Much like the early findings of Prince, Ola and his colleagues suggest that BFS may in sufferers be “the somatic manifestation of the rather sudden Westernization of African education”. The authors also claimed that between 6% and 54% of Nigerian university students may experience brain fag symptoms although those with the “full-blown syndrome” appear to be significantly lower. However, a more recent paper in the ASEAN Journal of Psychology claimed that among secondary school students, BFS is prevalent in 20-40% of students.
A more recent paper by Bolanie Ola and David Igbokwe in a 2011 issue of Africa Health Sciences, cites some work carried out on the etiology of BFS by Guinness in 1992 (although no reference is provided for the study itself). Guinness reported five independent factors associated with the syndrome: (a) the financial implications of education which represented the change from subsistence to cash economy; (b) fear of envy and bewitchment which represented the intense cultural response to education; (c) parenting in the pre-school years which was the independent family variable; (d) academic ability; (e) attributes of the school.

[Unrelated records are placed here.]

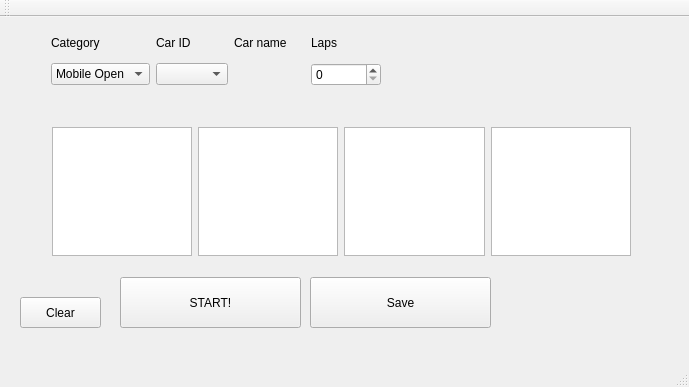
This is Software/Race/windowrace.ui in martro/RoboDriftSensors as Qt 5 draws it before an edit. The edited form follows.
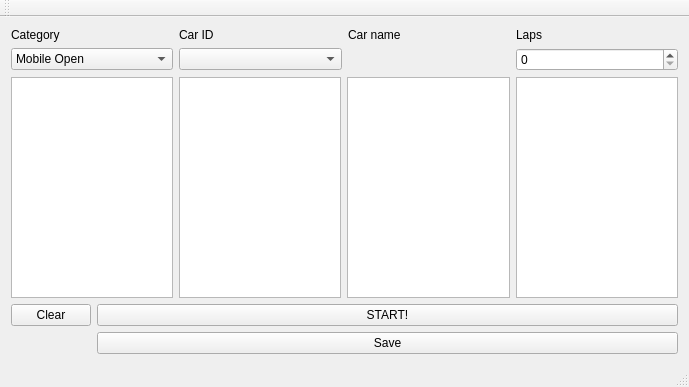
This is the edited form.

What changed in the file:
```diff
--- a/Software/Race/windowrace.ui
+++ b/Software/Race/windowrace.ui
@@ -14,54 +14,8 @@
    <string>WindowRace</string>
   </property>
   <widget class="QWidget" name="centralWidget">
-   <widget class="QPushButton" name="buttonStart">
-    <property name="geometry">
-     <rect>
-      <x>120</x>
-      <y>260</y>
-      <width>181</width>
-      <height>51</height>
-     </rect>
-    </property>
-    <property name="text">
-     <string>START!</string>
-    </property>
-   </widget>
-   <widget class="QPushButton" name="buttonClear">
-    <property name="geometry">
-     <rect>
-      <x>20</x>
-      <y>280</y>
-      <width>81</width>
-      <height>31</height>
-     </rect>
-    </property>
-    <property name="text">
-     <string>Clear</string>
-    </property>
-   </widget>
-   <widget class="QPushButton" name="buttonSave">
-    <property name="geometry">
-     <rect>
-      <x>310</x>
-      <y>260</y>
-      <width>181</width>
-      <height>51</height>
-     </rect>
-    </property>
-    <property name="text">
-     <string>Save</string>
-    </property>
-   </widget>
-   <widget class="QWidget" name="gridLayoutWidget">
-    <property name="geometry">
-     <rect>
-      <x>40</x>
-      <y>0</y>
-      <width>352</width>
-      <height>80</height>
-     </rect>
-    </property>
+   <layout class="QFormLayout" name="formLayout">
+    <item row="0" column="0" colspan="2">
     <layout class="QGridLayout" name="gridLayout">
      <item row="1" column="0">
       <widget class="QComboBox" name="comboBoxCategory">
@@ -117,16 +71,8 @@
       <widget class="QSpinBox" name="spinBoxLaps"/>
      </item>
     </layout>
-   </widget>
-   <widget class="QWidget" name="horizontalLayoutWidget">
-    <property name="geometry">
-     <rect>
-      <x>41</x>
-      <y>99</y>
-      <width>601</width>
-      <height>151</height>
-     </rect>
-    </property>
+    </item>
+    <item row="1" column="0" colspan="2">
     <layout class="QHBoxLayout" name="horizontalLayout">
      <item>
       <widget class="QTextBrowser" name="textBest"/>
@@ -141,7 +87,29 @@
       <widget class="QTextBrowser" name="textWhichBetter"/>
      </item>
     </layout>
-   </widget>
+    </item>
+    <item row="3" column="0">
+     <widget class="QPushButton" name="buttonClear">
+      <property name="text">
+       <string>Clear</string>
+      </property>
+     </widget>
+    </item>
+    <item row="3" column="1">
+     <widget class="QPushButton" name="buttonStart">
+      <property name="text">
+       <string>START!</string>
+      </property>
+     </widget>
+    </item>
+    <item row="4" column="1">
+     <widget class="QPushButton" name="buttonSave">
+      <property name="text">
+       <string>Save</string>
+      </property>
+     </widget>
+    </item>
+   </layout>
   </widget>
   <widget class="QMenuBar" name="menuBar">
    <property name="geometry">
```
Lines whose indentation alone changed are shown as unchanged.
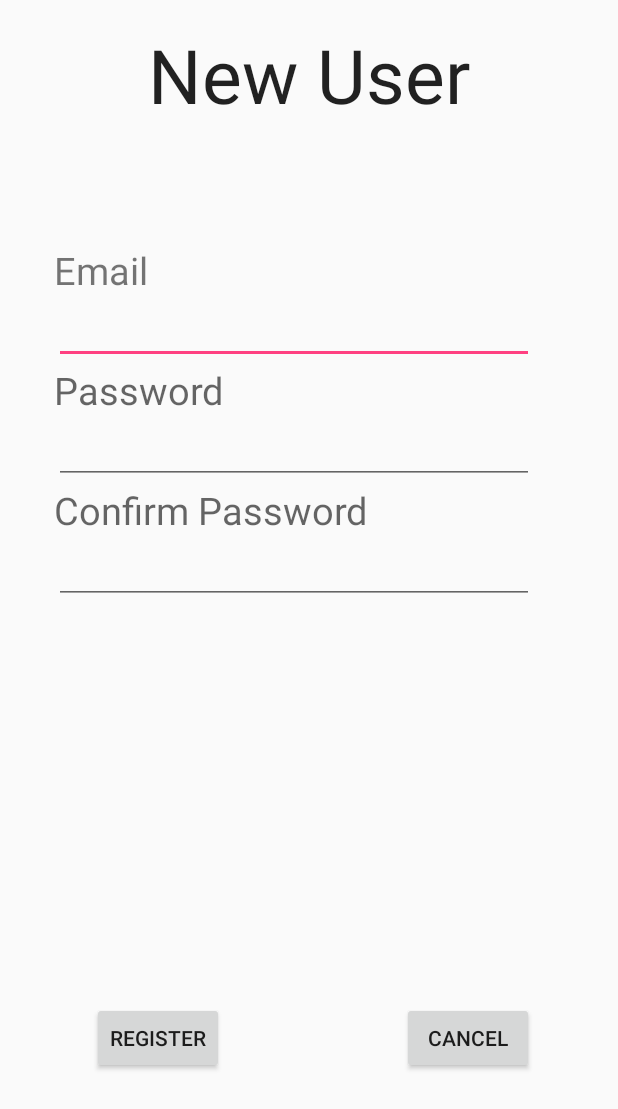
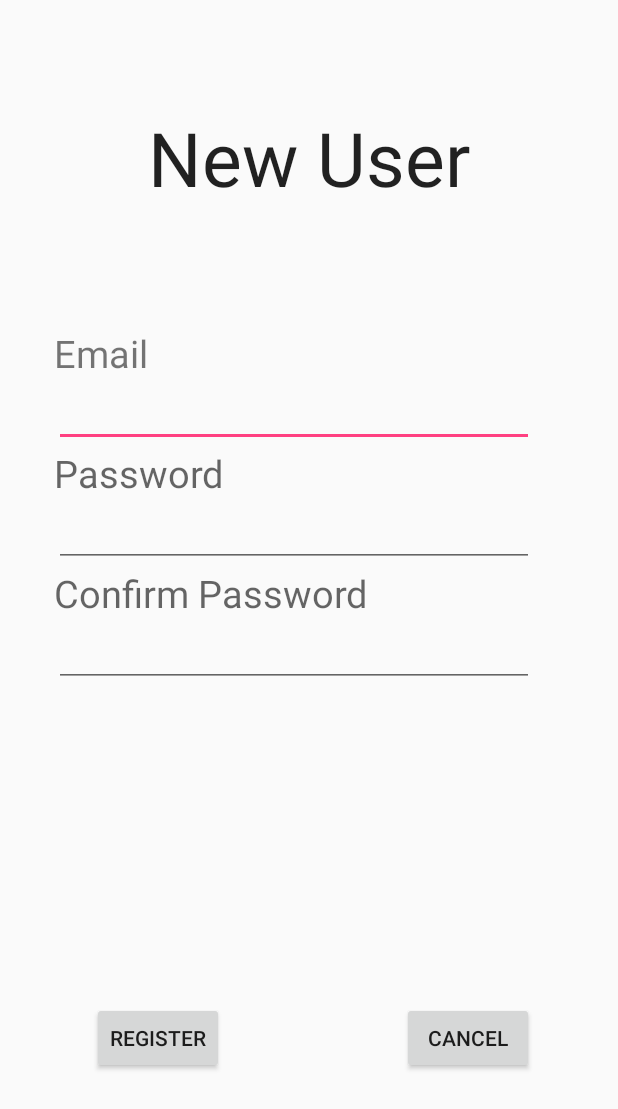
Before and after one commit to chills510/Whats_Good, an Android app: the layout content_registration.xml on its own in the app's theme, with its tools: preview values and no code run, on a phone screen of 412 x 824 dp. Shown: the top 1109 px of the screen. Run offline under Robolectric (Android 15) with nearby library versions, the phone set to English and light mode, and no system bars.

```diff
--- a/app/src/main/res/layout/content_registration.xml
+++ b/app/src/main/res/layout/content_registration.xml
@@ -20,7 +20,8 @@
         android:id="@+id/etRegister"
         android:textSize="50dp"
         android:layout_alignParentTop="true"
-        android:layout_centerHorizontal="true" />
+        android:layout_centerHorizontal="true"
+        android:layout_marginTop="55dp" />
 
     <TextView
         android:layout_width="wrap_content"
```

In a paper examining the factorial validation and reliability analysis of the Brain Fag Syndrome Scale (BFSS) by Ola and Igbokwe, it was argued by the authors that there was a lack of consistent findings relating to the etiology, pathophysiology and risk factors of BFS. This, they argued, reflected the “lack of standardized reproducible diagnostic criteria” for the syndrome. In short, they asserted that different studies had used different instruments to assess BFS and that only a few followed the description first formulated by Prince. They claimed that 60% of the BFS studies they reviewed simply reported the rates of BF symptoms rather than BFS. Following psychometric evaluation on 234 participants (aged 11- to 20-years), Ola and Igbokwe claimed that the BFSS is a valid and reliable two-dimensional instrument to assess BFS and can therefore be used in future studies. At least there is now an instrument that can be used to carry out empirical research more systematically.
Dr Mark Griffiths, Professor of Gambling Studies, International Gaming Research Unit, Nottingham Trent University, Nottingham, UK
Fatoye, F.O. (2004). Brain fag syndrome among Nigerian undergraduates: present status and association with personality and psychosocial factors. Ife Psychologia, 12, 74-85.
Fatoye, F.O. & Morakinyo, O. (2003). Study difficulty and the ‘Brain Fag’ syndrome in south western Nigeria. Journal of Psychology in Africa, 13, 70-80.
Igbokwe, D.O. & Ola, B.A. (2011). Development and validation of the Brain Fag Propensity Scale. ASEAN Journal of Psychiatry, 12, 1-13.
Morakinyo, O. (1980). Psychophysiological theory of a psychiatric illness (the Brain Fag syndrome) associated with study among Africans. Journal of Nervous and Mental Disease, 168, 84-89.
Morakinyo, O. & Peltzer, K. (2002). Brain Fag symptoms in apprentices in Nigeria. Psychopathology, 35, 362-366.
Ola, B.A. & Igbokwe, D.O. (2011). Factorial validation and reliability analysis of the brain fag syndrome scale. African Health Sciences, 11, 334-339.
Ola, B.A., Morakinyo, O. & Adewuya, O. (2009). Brain Fag Syndrome – a myth or a reality. African Journal of Psychiatry, 12,135-43.
Peltzer, K. & Woldu, S. (1990). The brain fag syndrome in female Nigerian students: intercultural analysis and intervention of gender change. Curare, 13, 141-146.
Prince, Raymond (1960). The “Brain Fag” Syndrome in Nigerian students. British Journal of Psychiatry, 106, 559-570.
Wikipedia (2012). Brain fag. Located at: http://en.wikipedia.org/wiki/Brain_fag